Material provided =>

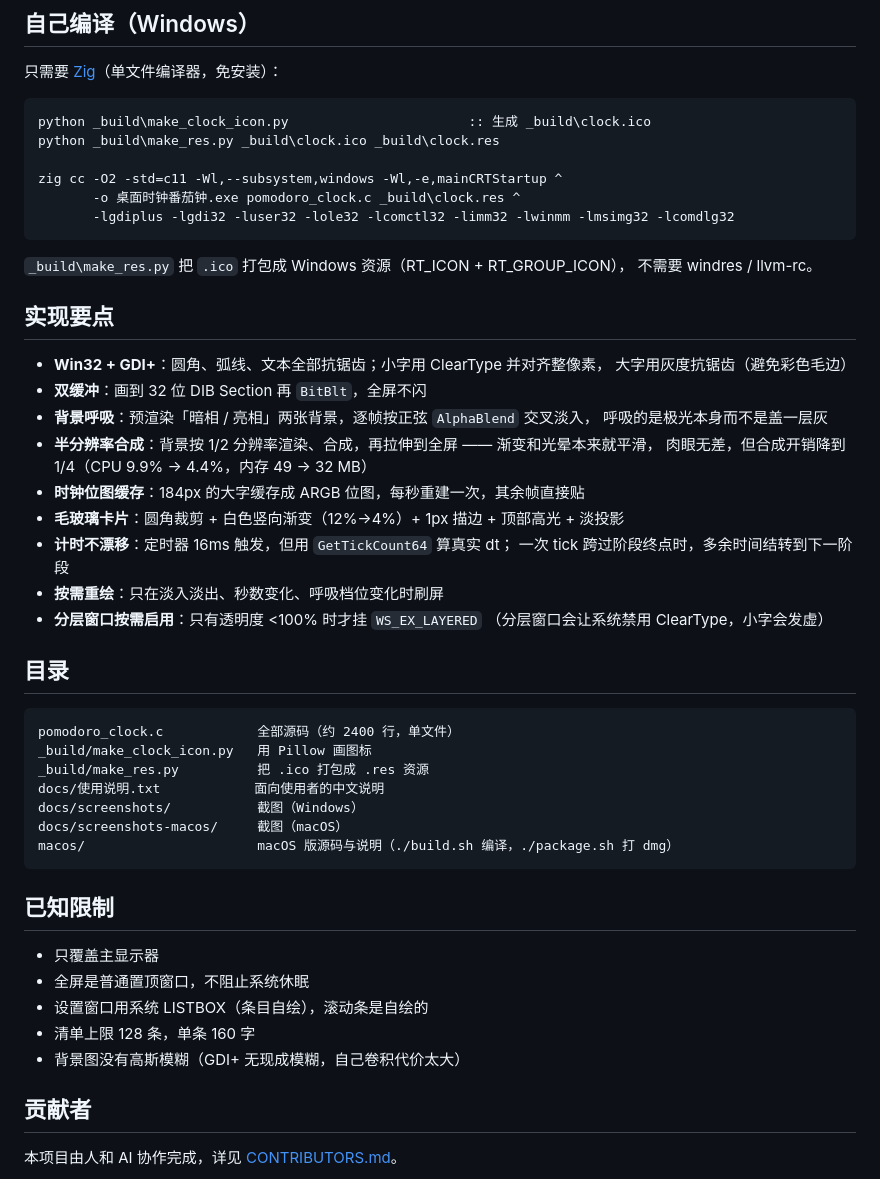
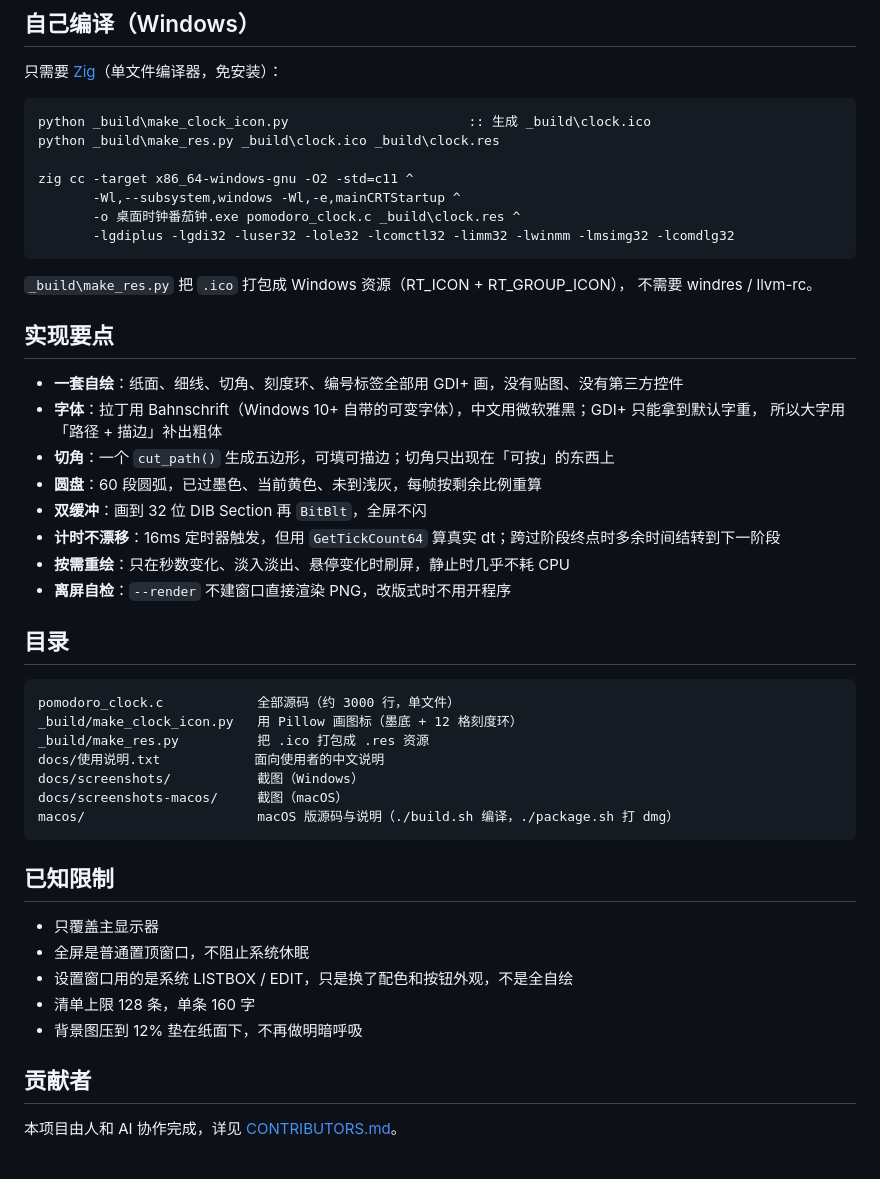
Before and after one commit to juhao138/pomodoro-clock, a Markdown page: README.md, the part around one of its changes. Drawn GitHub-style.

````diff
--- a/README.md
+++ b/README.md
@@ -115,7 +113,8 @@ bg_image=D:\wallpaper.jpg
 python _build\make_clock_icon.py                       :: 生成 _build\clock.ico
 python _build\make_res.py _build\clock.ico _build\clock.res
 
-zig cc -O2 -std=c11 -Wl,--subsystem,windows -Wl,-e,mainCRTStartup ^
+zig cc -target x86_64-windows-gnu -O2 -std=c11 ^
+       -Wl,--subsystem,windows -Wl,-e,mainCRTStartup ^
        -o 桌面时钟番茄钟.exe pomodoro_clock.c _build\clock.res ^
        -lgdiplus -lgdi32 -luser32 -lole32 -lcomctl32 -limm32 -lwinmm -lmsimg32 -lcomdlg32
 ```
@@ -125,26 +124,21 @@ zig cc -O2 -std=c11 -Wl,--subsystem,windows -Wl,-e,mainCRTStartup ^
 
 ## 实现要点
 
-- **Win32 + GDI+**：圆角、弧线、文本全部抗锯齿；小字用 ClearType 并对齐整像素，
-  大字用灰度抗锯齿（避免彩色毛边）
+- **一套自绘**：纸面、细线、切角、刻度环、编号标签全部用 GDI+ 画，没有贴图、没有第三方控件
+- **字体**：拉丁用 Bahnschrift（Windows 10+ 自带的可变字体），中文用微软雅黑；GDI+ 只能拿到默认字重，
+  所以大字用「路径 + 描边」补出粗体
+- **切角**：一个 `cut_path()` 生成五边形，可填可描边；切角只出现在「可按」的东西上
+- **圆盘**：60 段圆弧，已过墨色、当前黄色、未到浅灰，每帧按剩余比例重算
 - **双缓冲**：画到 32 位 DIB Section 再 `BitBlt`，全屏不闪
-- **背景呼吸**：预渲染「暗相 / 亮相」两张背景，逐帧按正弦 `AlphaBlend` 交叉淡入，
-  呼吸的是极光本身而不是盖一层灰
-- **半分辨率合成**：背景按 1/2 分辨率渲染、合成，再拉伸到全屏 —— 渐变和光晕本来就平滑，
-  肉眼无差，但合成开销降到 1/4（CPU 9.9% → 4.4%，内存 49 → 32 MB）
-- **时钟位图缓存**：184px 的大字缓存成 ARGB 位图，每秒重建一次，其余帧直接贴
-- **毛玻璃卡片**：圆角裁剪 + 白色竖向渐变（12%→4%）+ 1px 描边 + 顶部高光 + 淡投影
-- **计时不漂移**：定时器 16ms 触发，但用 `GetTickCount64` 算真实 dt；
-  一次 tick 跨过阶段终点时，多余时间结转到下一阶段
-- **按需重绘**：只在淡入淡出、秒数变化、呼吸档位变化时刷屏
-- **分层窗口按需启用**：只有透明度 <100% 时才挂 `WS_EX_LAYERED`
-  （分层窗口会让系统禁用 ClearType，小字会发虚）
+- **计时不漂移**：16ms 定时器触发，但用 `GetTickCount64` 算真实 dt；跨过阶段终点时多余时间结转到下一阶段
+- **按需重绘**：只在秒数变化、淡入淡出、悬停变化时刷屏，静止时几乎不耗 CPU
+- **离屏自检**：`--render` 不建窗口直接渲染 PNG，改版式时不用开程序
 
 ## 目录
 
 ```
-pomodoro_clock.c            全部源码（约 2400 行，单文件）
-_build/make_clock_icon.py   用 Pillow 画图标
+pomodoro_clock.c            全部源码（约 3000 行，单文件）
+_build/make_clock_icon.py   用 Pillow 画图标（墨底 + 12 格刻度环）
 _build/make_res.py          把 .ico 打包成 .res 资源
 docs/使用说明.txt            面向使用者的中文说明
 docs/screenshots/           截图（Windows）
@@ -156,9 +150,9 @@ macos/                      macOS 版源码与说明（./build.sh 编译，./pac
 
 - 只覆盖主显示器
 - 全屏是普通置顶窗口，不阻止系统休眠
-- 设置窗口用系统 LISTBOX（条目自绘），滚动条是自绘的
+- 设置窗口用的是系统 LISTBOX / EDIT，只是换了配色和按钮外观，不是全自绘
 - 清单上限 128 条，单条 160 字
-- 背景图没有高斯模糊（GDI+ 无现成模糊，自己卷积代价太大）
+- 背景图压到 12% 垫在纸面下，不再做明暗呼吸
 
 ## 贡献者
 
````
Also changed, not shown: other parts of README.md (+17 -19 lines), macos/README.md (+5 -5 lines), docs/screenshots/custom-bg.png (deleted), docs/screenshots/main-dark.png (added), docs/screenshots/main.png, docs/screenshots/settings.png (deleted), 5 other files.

Your goal => Please work out how many lines in the records hold the string "README", and give only the number.

Task response => 4